++++ Available records ++++

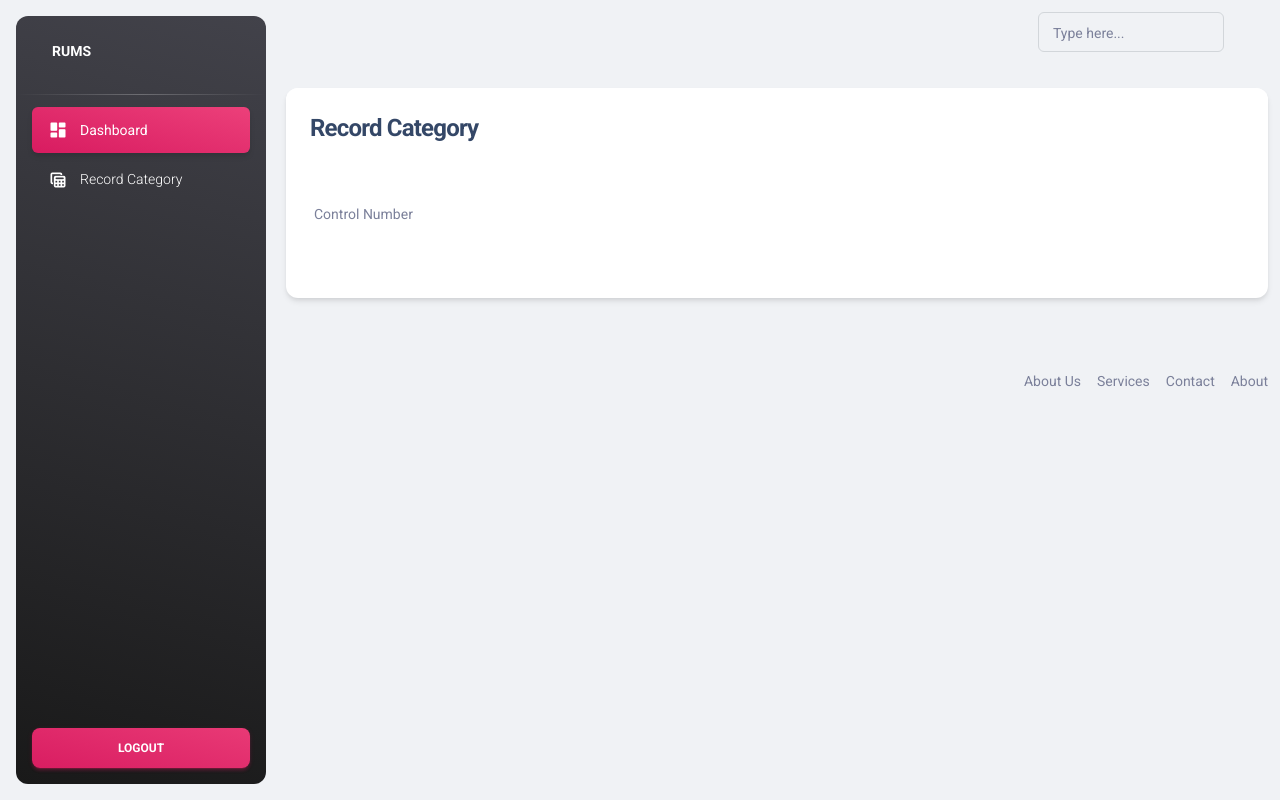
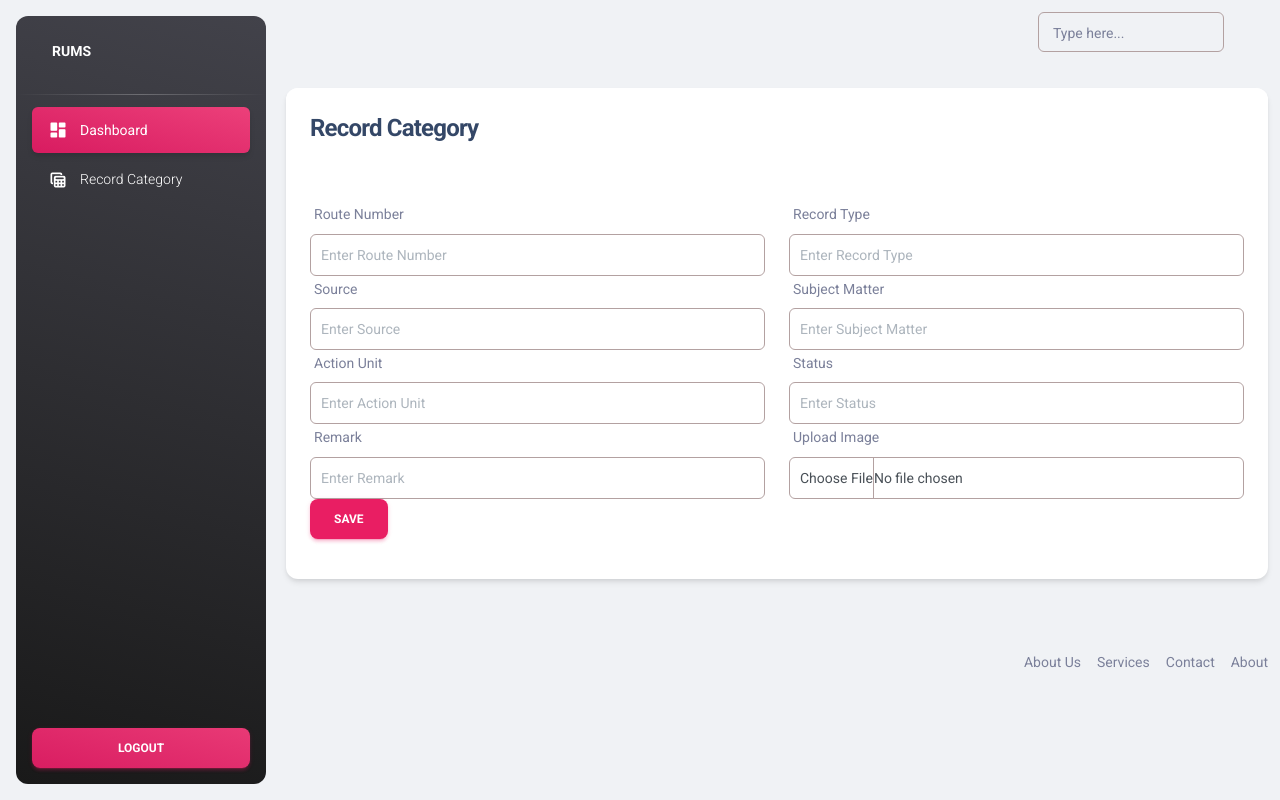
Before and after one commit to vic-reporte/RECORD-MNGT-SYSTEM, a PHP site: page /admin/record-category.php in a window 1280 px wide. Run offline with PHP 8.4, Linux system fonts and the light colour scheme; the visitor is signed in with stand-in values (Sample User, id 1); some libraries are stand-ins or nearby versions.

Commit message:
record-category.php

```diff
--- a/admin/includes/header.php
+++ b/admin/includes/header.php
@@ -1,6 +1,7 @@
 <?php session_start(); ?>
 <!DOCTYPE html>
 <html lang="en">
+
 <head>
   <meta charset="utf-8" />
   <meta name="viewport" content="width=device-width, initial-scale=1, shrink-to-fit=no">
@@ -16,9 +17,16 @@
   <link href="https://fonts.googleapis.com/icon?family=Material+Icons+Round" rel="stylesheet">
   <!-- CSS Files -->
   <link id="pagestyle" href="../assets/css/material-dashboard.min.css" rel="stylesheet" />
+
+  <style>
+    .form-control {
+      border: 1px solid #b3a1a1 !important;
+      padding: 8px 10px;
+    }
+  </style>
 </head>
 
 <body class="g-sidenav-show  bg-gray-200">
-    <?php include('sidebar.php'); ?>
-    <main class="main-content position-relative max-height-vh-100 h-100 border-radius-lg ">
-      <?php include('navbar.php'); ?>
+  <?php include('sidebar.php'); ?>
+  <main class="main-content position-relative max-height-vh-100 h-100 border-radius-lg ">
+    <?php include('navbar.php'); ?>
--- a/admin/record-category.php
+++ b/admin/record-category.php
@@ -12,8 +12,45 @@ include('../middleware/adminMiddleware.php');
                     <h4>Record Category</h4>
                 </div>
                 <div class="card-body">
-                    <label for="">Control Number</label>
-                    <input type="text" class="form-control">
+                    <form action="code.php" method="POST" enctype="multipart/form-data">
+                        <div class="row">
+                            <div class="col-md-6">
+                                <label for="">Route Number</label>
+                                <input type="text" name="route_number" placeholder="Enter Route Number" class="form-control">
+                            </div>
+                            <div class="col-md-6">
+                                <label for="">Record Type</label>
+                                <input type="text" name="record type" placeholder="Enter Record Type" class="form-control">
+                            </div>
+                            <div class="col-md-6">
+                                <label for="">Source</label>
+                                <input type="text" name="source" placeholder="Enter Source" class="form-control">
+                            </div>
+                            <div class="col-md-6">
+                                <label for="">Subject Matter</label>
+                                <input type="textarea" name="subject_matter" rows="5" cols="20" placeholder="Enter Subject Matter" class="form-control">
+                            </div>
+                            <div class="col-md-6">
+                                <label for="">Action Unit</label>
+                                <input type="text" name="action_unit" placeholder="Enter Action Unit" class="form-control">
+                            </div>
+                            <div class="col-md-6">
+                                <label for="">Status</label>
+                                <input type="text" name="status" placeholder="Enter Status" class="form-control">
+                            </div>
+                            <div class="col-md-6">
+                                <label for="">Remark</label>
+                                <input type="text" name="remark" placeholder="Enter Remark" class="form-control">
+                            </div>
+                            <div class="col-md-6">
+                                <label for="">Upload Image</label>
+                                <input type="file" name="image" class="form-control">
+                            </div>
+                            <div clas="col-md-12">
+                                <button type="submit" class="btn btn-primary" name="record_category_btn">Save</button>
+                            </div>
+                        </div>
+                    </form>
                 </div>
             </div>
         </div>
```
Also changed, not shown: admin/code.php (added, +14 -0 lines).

++++

Repeat the entries exactly as they are given, leaving out each image.

Before and after one commit to vic-reporte/RECORD-MNGT-SYSTEM, a PHP site: page /admin/record-category.php in a window 1280 px wide. Run offline with PHP 8.4, Linux system fonts and the light colour scheme; the visitor is signed in with stand-in values (Sample User, id 1); some libraries are stand-ins or nearby versions.

Commit message:
record-category.php

```diff
--- a/admin/includes/header.php
+++ b/admin/includes/header.php
@@ -1,6 +1,7 @@
 <?php session_start(); ?>
 <!DOCTYPE html>
 <html lang="en">
+
 <head>
   <meta charset="utf-8" />
   <meta name="viewport" content="width=device-width, initial-scale=1, shrink-to-fit=no">
@@ -16,9 +17,16 @@
   <link href="https://fonts.googleapis.com/icon?family=Material+Icons+Round" rel="stylesheet">
   <!-- CSS Files -->
   <link id="pagestyle" href="../assets/css/material-dashboard.min.css" rel="stylesheet" />
+
+  <style>
+    .form-control {
+      border: 1px solid #b3a1a1 !important;
+      padding: 8px 10px;
+    }
+  </style>
 </head>
 
 <body class="g-sidenav-show  bg-gray-200">
-    <?php include('sidebar.php'); ?>
-    <main class="main-content position-relative max-height-vh-100 h-100 border-radius-lg ">
-      <?php include('navbar.php'); ?>
+  <?php include('sidebar.php'); ?>
+  <main class="main-content position-relative max-height-vh-100 h-100 border-radius-lg ">
+    <?php include('navbar.php'); ?>
--- a/admin/record-category.php
+++ b/admin/record-category.php
@@ -12,8 +12,45 @@ include('../middleware/adminMiddleware.php');
                     <h4>Record Category</h4>
                 </div>
                 <div class="card-body">
-                    <label for="">Control Number</label>
-                    <input type="text" class="form-control">
+                    <form action="code.php" method="POST" enctype="multipart/form-data">
+                        <div class="row">
+                            <div class="col-md-6">
+                                <label for="">Route Number</label>
+                                <input type="text" name="route_number" placeholder="Enter Route Number" class="form-control">
+                            </div>
+                            <div class="col-md-6">
+                                <label for="">Record Type</label>
+                                <input type="text" name="record type" placeholder="Enter Record Type" class="form-control">
+                            </div>
+                            <div class="col-md-6">
+                                <label for="">Source</label>
+                                <input type="text" name="source" placeholder="Enter Source" class="form-control">
+                            </div>
+                            <div class="col-md-6">
+                                <label for="">Subject Matter</label>
+                                <input type="textarea" name="subject_matter" rows="5" cols="20" placeholder="Enter Subject Matter" class="form-control">
+                            </div>
+                            <div class="col-md-6">
+                                <label for="">Action Unit</label>
+                                <input type="text" name="action_unit" placeholder="Enter Action Unit" class="form-control">
+                            </div>
+                            <div class="col-md-6">
+                                <label for="">Status</label>
+                                <input type="text" name="status" placeholder="Enter Status" class="form-control">
+                            </div>
+                            <div class="col-md-6">
+                                <label for="">Remark</label>
+                                <input type="text" name="remark" placeholder="Enter Remark" class="form-control">
+                            </div>
+                            <div class="col-md-6">
+                                <label for="">Upload Image</label>
+                                <input type="file" name="image" class="form-control">
+                            </div>
+                            <div clas="col-md-12">
+                                <button type="submit" class="btn btn-primary" name="record_category_btn">Save</button>
+                            </div>
+                        </div>
+                    </form>
                 </div>
             </div>
         </div>
```
Also changed, not shown: admin/code.php (added, +14 -0 lines).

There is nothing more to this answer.